Eric Postal, MD
I'll likely never name a medical condition for the textbooks, so my best chance at contributing to radiological history would be with a colloquialism. Here are a few.
We strive for perfect, even as things don't perform as intended. This gets harder with the push for greater efficiency. One solution? Accept the imperfections.
One more readily accepts instruction from proven pros with the right expertise, but the delivery method of such sage advice impacts how it is received.
ACOs mean the healthcare team will have to manage care under a budget. Who, then, will be the gatekeeper? Will radiologists step up the challenge?
The harder you make it for others to read your radiology reports, the less readily they'll persevere to find fault with you. Here are some tips.
More Saturday coverage and longer days — for nothing? No thanks. Newsflash: People don't like working, but will do it if you properly motivate them.
As a distance runner and a teleradiologist, I prefer the slow and steady accomplishment of the long haul.
The notion of a physician as genuine leader of a healthcare team has fallen into disrepute. And it's handy to have someone to blame.

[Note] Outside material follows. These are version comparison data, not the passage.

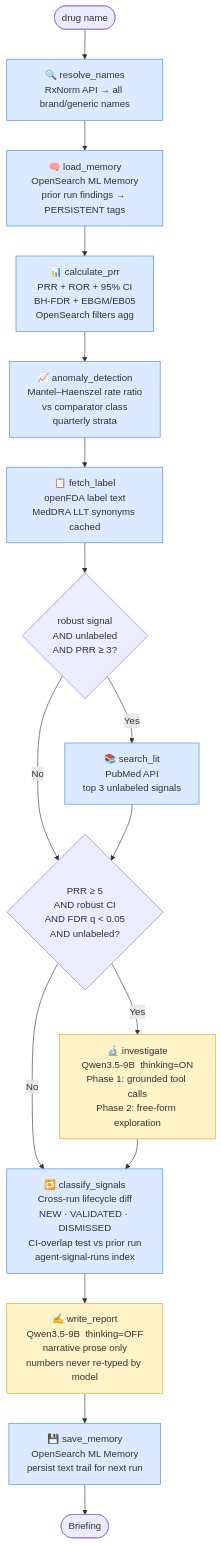
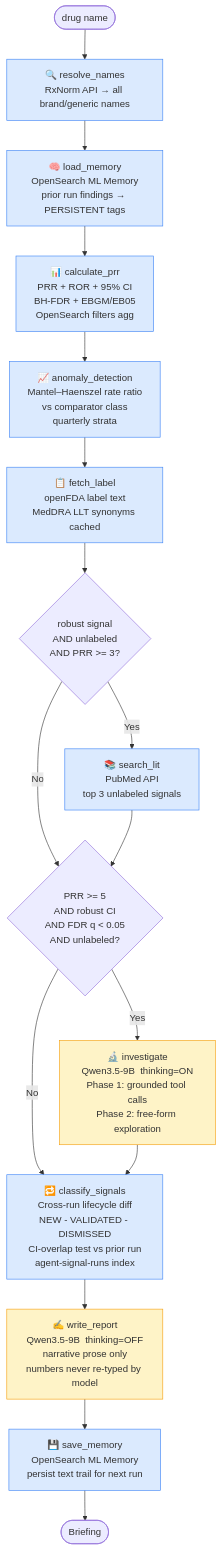
One commit to al-Zamakhshari/drug-safety-signal-agent changed the first of 4 diagrams in README.md. Above: the diagram before and after it, drawn with Mermaid. The commit also changed other lines of this file, not shown here.

First line of the commit message:
Fix all Mermaid diagram parse errors in README

````diff
--- a/README.md
+++ b/README.md
@@ -52,53 +52,53 @@
 ```mermaid
 flowchart TD
     start([drug name]) --> RN
 
     RN["🔍 resolve_names\nRxNorm API → all brand/generic names"]
     RN --> LM
 
     LM["🧠 load_memory\nOpenSearch ML Memory\nprior run findings → PERSISTENT tags"]
     LM --> PRR
 
     PRR["📊 calculate_prr\nPRR + ROR + 95% CI\nBH-FDR + EBGM/EB05\nOpenSearch filters agg"]
     PRR --> AD
 
     AD["📈 anomaly_detection\nMantel–Haenszel rate ratio\nvs comparator class\nquarterly strata"]
     AD --> FL
 
     FL["📋 fetch_label\nopenFDA label text\nMedDRA LLT synonyms cached"]
     FL --> R1
 
-    R1{robust signal\nAND unlabeled\nAND PRR ≥ 3?}
+    R1{"robust signal\nAND unlabeled\nAND PRR >= 3?"}
     R1 -->|Yes| SL
     R1 -->|No| R2
 
     SL["📚 search_lit\nPubMed API\ntop 3 unlabeled signals"]
     SL --> R2
 
-    R2{PRR ≥ 5\nAND robust CI\nAND FDR q < 0.05\nAND unlabeled?}
+    R2{"PRR >= 5\nAND robust CI\nAND FDR q < 0.05\nAND unlabeled?"}
     R2 -->|Yes| INV
     R2 -->|No| CS
 
     INV["🔬 investigate\nQwen3.5-9B  thinking=ON\nPhase 1: grounded tool calls\nPhase 2: free-form exploration"]
     INV --> CS
 
-    CS["🔁 classify_signals\nCross-run lifecycle diff\nNEW · VALIDATED · DISMISSED\nCI-overlap test vs prior run\nagent-signal-runs index"]
+    CS["🔁 classify_signals\nCross-run lifecycle diff\nNEW - VALIDATED - DISMISSED\nCI-overlap test vs prior run\nagent-signal-runs index"]
     CS --> WR
 
     WR["✍️ write_report\nQwen3.5-9B  thinking=OFF\nnarrative prose only\nnumbers never re-typed by model"]
     WR --> SM
 
     SM["💾 save_memory\nOpenSearch ML Memory\npersist text trail for next run"]
     SM --> out([Briefing])
 
     style PRR fill:#dbeafe,stroke:#3b82f6
     style AD fill:#dbeafe,stroke:#3b82f6
     style FL fill:#dbeafe,stroke:#3b82f6
     style SL fill:#dbeafe,stroke:#3b82f6
     style RN fill:#dbeafe,stroke:#3b82f6
     style LM fill:#dbeafe,stroke:#3b82f6
     style CS fill:#dbeafe,stroke:#3b82f6
     style SM fill:#dbeafe,stroke:#3b82f6
     style INV fill:#fef3c7,stroke:#f59e0b
     style WR fill:#fef3c7,stroke:#f59e0b
 ```
````
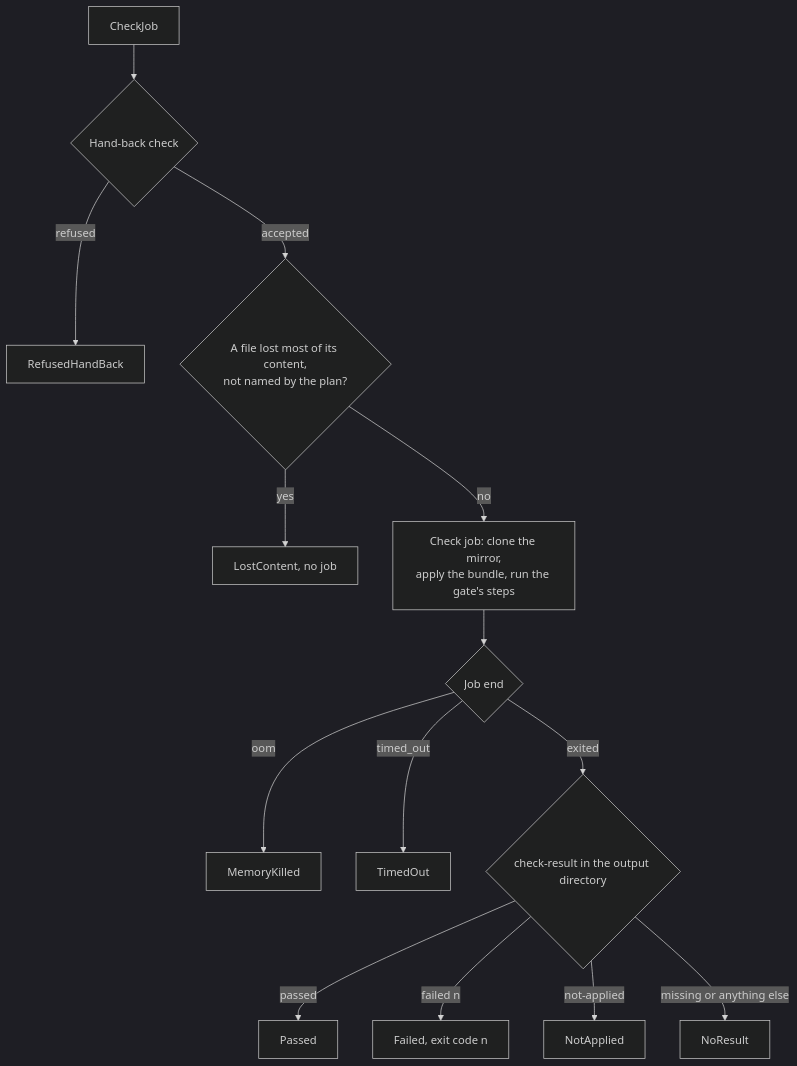
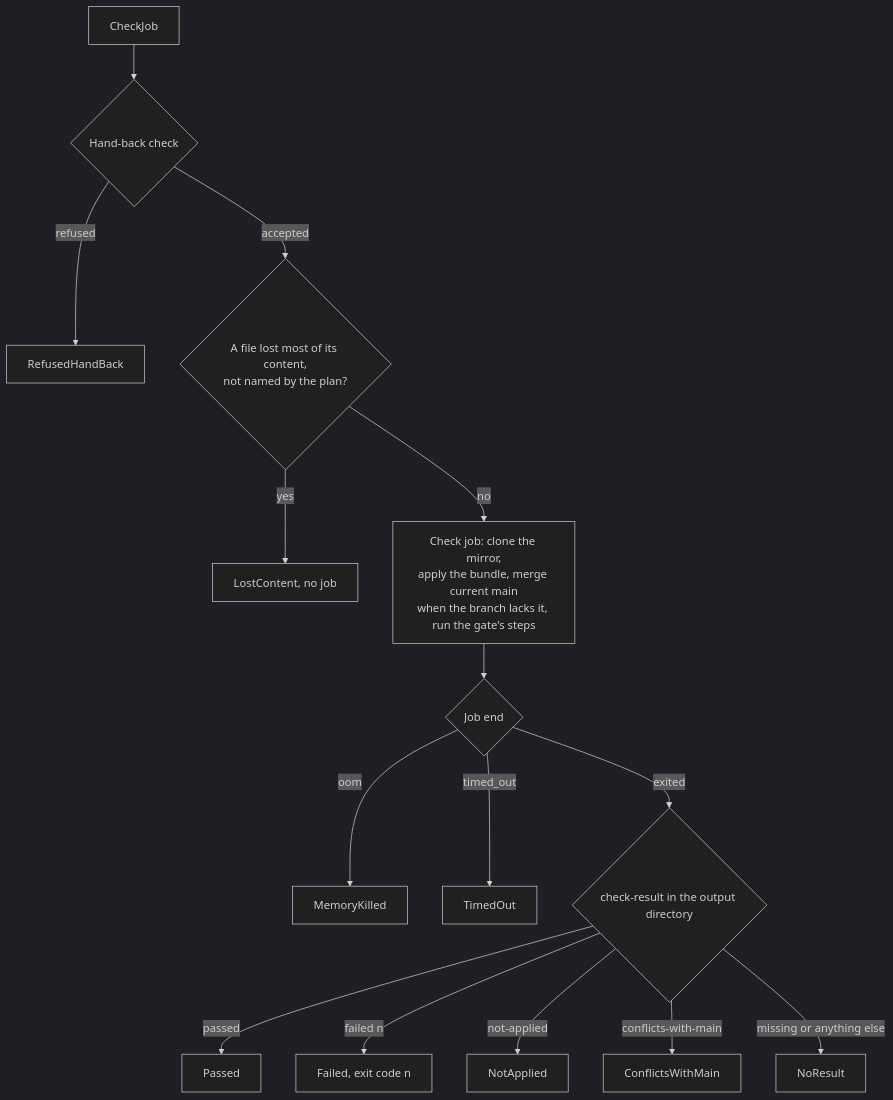
The diagram in docs/architecture/check-job.md (shinyredapples/intakt), drawn with Mermaid (dark theme) before and after one commit. The commit also changed other lines of this file and 5 other files, not shown here.

Commit message:
docs(build): describe the pre-push check on the head merged with current main

````diff
--- a/docs/architecture/check-job.md
+++ b/docs/architecture/check-job.md
@@ -9,16 +9,17 @@
 ```mermaid
 flowchart TD
   start[CheckJob] --> handBack{Hand-back check}
   handBack -- refused --> refused[RefusedHandBack]
   handBack -- accepted --> lost{A file lost most of its content,<br/>not named by the plan?}
   lost -- yes --> lostContent[LostContent, no job]
-  lost -- no --> job[Check job: clone the mirror,<br/>apply the bundle, run the gate's steps]
+  lost -- no --> job[Check job: clone the mirror,<br/>apply the bundle, merge current main<br/>when the branch lacks it, run the gate's steps]
   job --> cause{Job end}
   cause -- oom --> oom[MemoryKilled]
   cause -- timed_out --> timedOut[TimedOut]
   cause -- exited --> result{check-result in the output directory}
   result -- passed --> passed[Passed]
   result -- "failed n" --> failed[Failed, exit code n]
   result -- not-applied --> notApplied[NotApplied]
+  result -- conflicts-with-main --> conflicts[ConflictsWithMain]
   result -- "missing or anything else" --> noResult[NoResult]
 ```
````
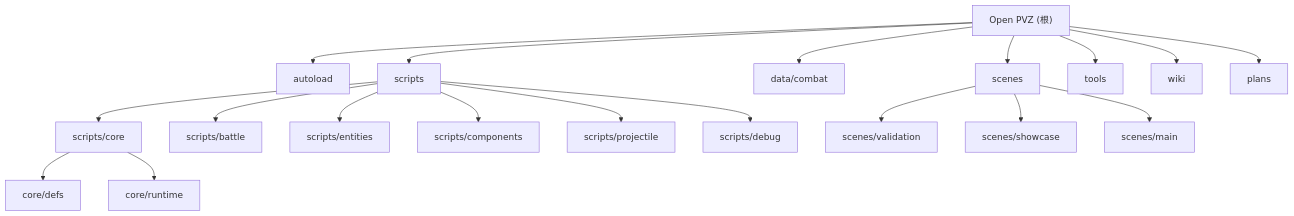
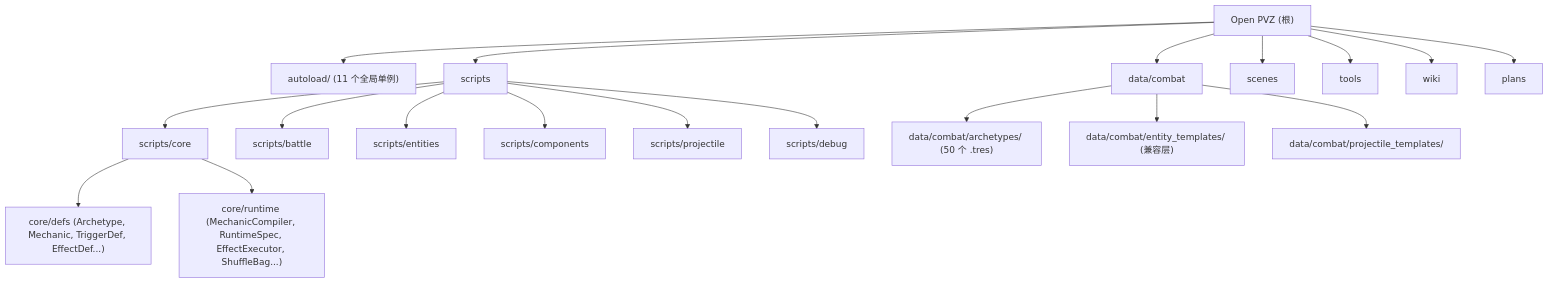
Before and after one commit to Abgetrennter/open_pvz: the diagram in CLAUDE.md, drawn with Mermaid. The commit also changed other lines of this file, not shown here.

Commit message:
CLAUDE.md: sync with Mechanic-first code state (11 autoloads, 50 archetypes, 66+ validations)

````diff
--- a/CLAUDE.md
+++ b/CLAUDE.md
@@ -61,33 +72,32 @@
 ```mermaid
 graph TD
-    Root["Open PVZ (根)"] --> Autoload["autoload"]
+    Root["Open PVZ (根)"] --> Autoload["autoload/ (11 个全局单例)"]
     Root --> Scripts["scripts"]
     Root --> Data["data/combat"]
     Root --> Scenes["scenes"]
     Root --> Tools["tools"]
     Root --> Wiki["wiki"]
     Root --> Plans["plans"]
 
     Scripts --> Core["scripts/core"]
     Scripts --> Battle["scripts/battle"]
     Scripts --> Entities["scripts/entities"]
     Scripts --> Components["scripts/components"]
     Scripts --> Projectile["scripts/projectile"]
     Scripts --> Debug["scripts/debug"]
 
-    Core --> CoreDefs["core/defs"]
-    Core --> CoreRuntime["core/runtime"]
+    Core --> CoreDefs["core/defs (Archetype, Mechanic, TriggerDef, EffectDef...)"]
+    Core --> CoreRuntime["core/runtime (MechanicCompiler, RuntimeSpec, EffectExecutor, ShuffleBag...)"]
 
-    Scenes --> ScenesValidation["scenes/validation"]
-    Scenes --> ScenesShowcase["scenes/showcase"]
-    Scenes --> ScenesMain["scenes/main"]
+    Data --> Archetypes["data/combat/archetypes/ (50 个 .tres)"]
+    Data --> Templates["data/combat/entity_templates/ (兼容层)"]
+    Data --> Projectiles["data/combat/projectile_templates/"]
 
     click Autoload "./autoload/CLAUDE.md" "查看 autoload 模块文档"
     click Core "./scripts/core/CLAUDE.md" "查看 core 模块文档"
     click Battle "./scripts/battle/CLAUDE.md" "查看 battle 模块文档"
     click Entities "./scripts/entities/CLAUDE.md" "查看 entities 模块文档"
     click Components "./scripts/components/CLAUDE.md" "查看 components 模块文档"
     click Projectile "./scripts/projectile/CLAUDE.md" "查看 projectile 模块文档"
     click Data "./data/combat/CLAUDE.md" "查看 data/combat 模块文档"
-    click ScenesValidation "./scenes/validation/CLAUDE.md" "查看 validation 模块文档"
 ```
````
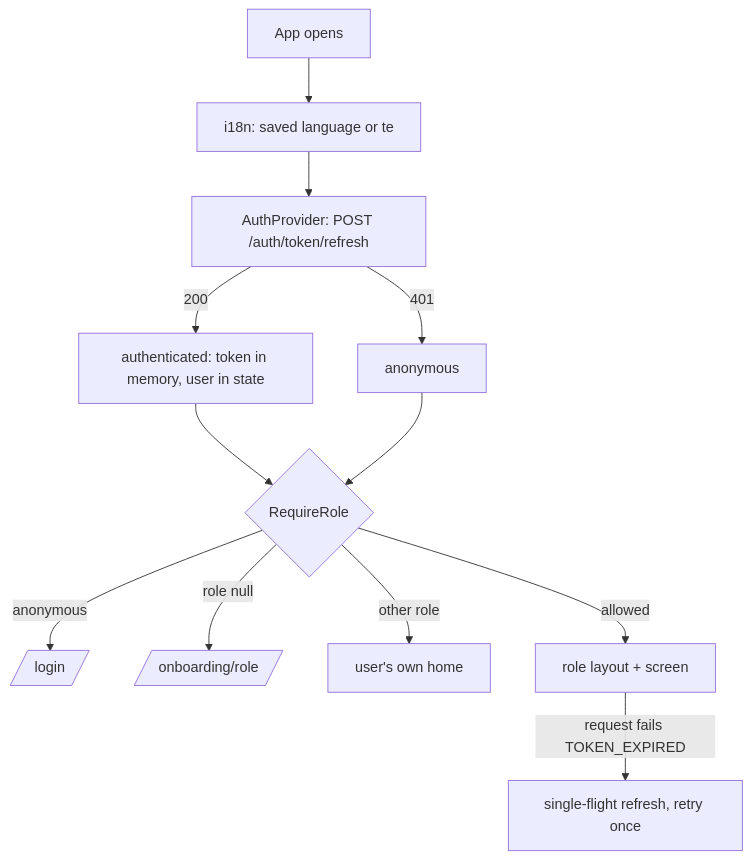
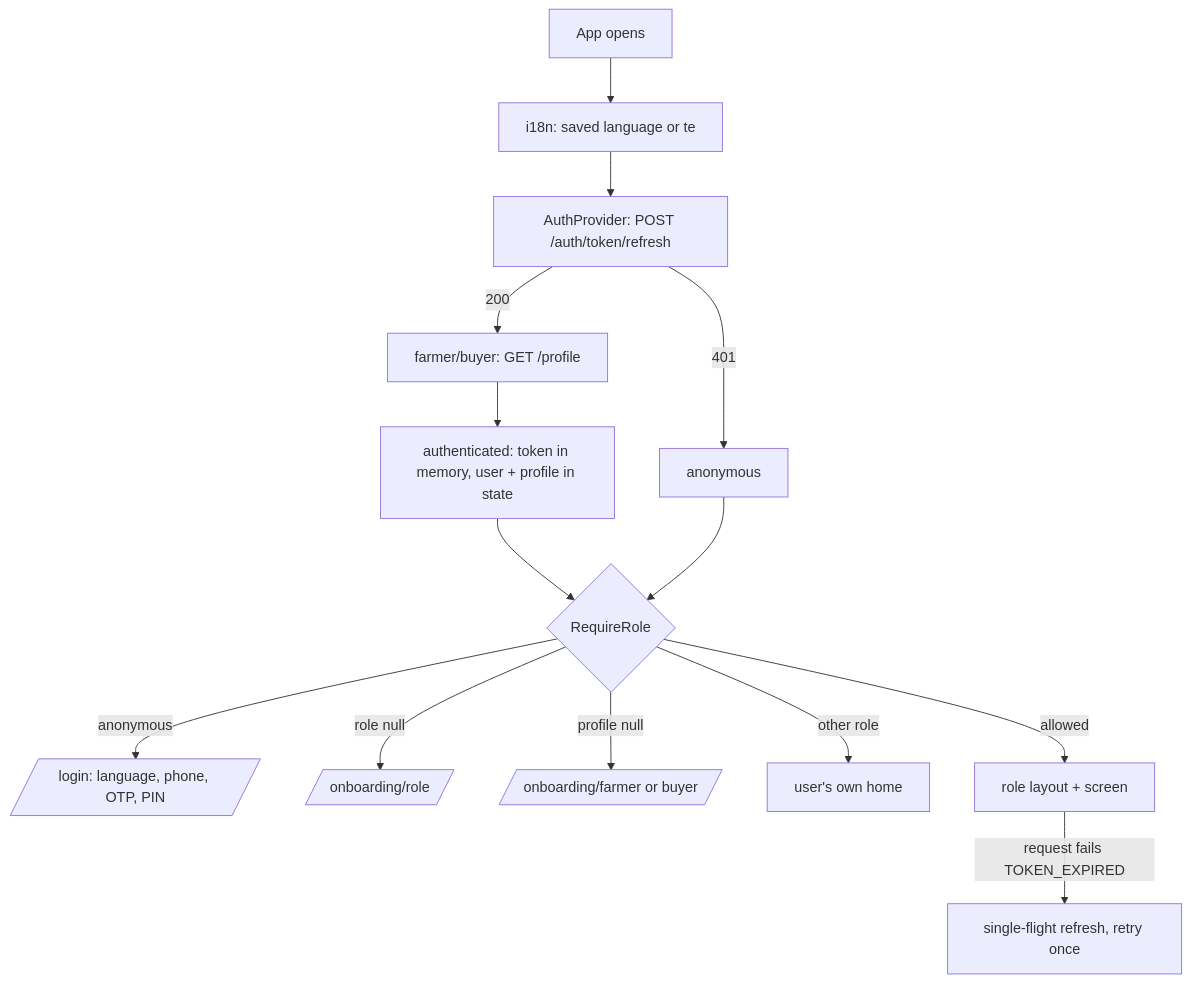
Before and after one commit to nithinkumar8341/agriconnect: the fourth of 4 diagrams in docs/architecture.md, drawn with Mermaid. The commit also changed 6 other files, not shown here.

First line of the commit message:
docs(onboarding): profile API reference, ADR 0006 and phase 05 notes

````diff
--- a/docs/architecture.md
+++ b/docs/architecture.md
@@ -137,14 +137,16 @@
 ```mermaid
 flowchart TD
     Start[App opens] --> I18n[i18n: saved language or te]
     I18n --> Auth[AuthProvider: POST /auth/token/refresh]
-    Auth -->|200| Authed[authenticated: token in memory, user in state]
+    Auth -->|200| Profile[farmer/buyer: GET /profile]
+    Profile --> Authed[authenticated: token in memory, user + profile in state]
     Auth -->|401| Anon[anonymous]
     Authed --> Guard{RequireRole}
     Anon --> Guard
-    Guard -->|anonymous| Login[/login/]
+    Guard -->|anonymous| Login[/login: language, phone, OTP, PIN/]
     Guard -->|role null| Role[/onboarding/role/]
+    Guard -->|profile null| Onboard[/onboarding/farmer or buyer/]
     Guard -->|other role| OwnHome[user's own home]
     Guard -->|allowed| Screen[role layout + screen]
     Screen -->|request fails TOKEN_EXPIRED| Refresh[single-flight refresh, retry once]
 ```
````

Radiology can be an isolating field. But as our dealings with others get less direct, communications can be misunderstood, unanswered, or lost.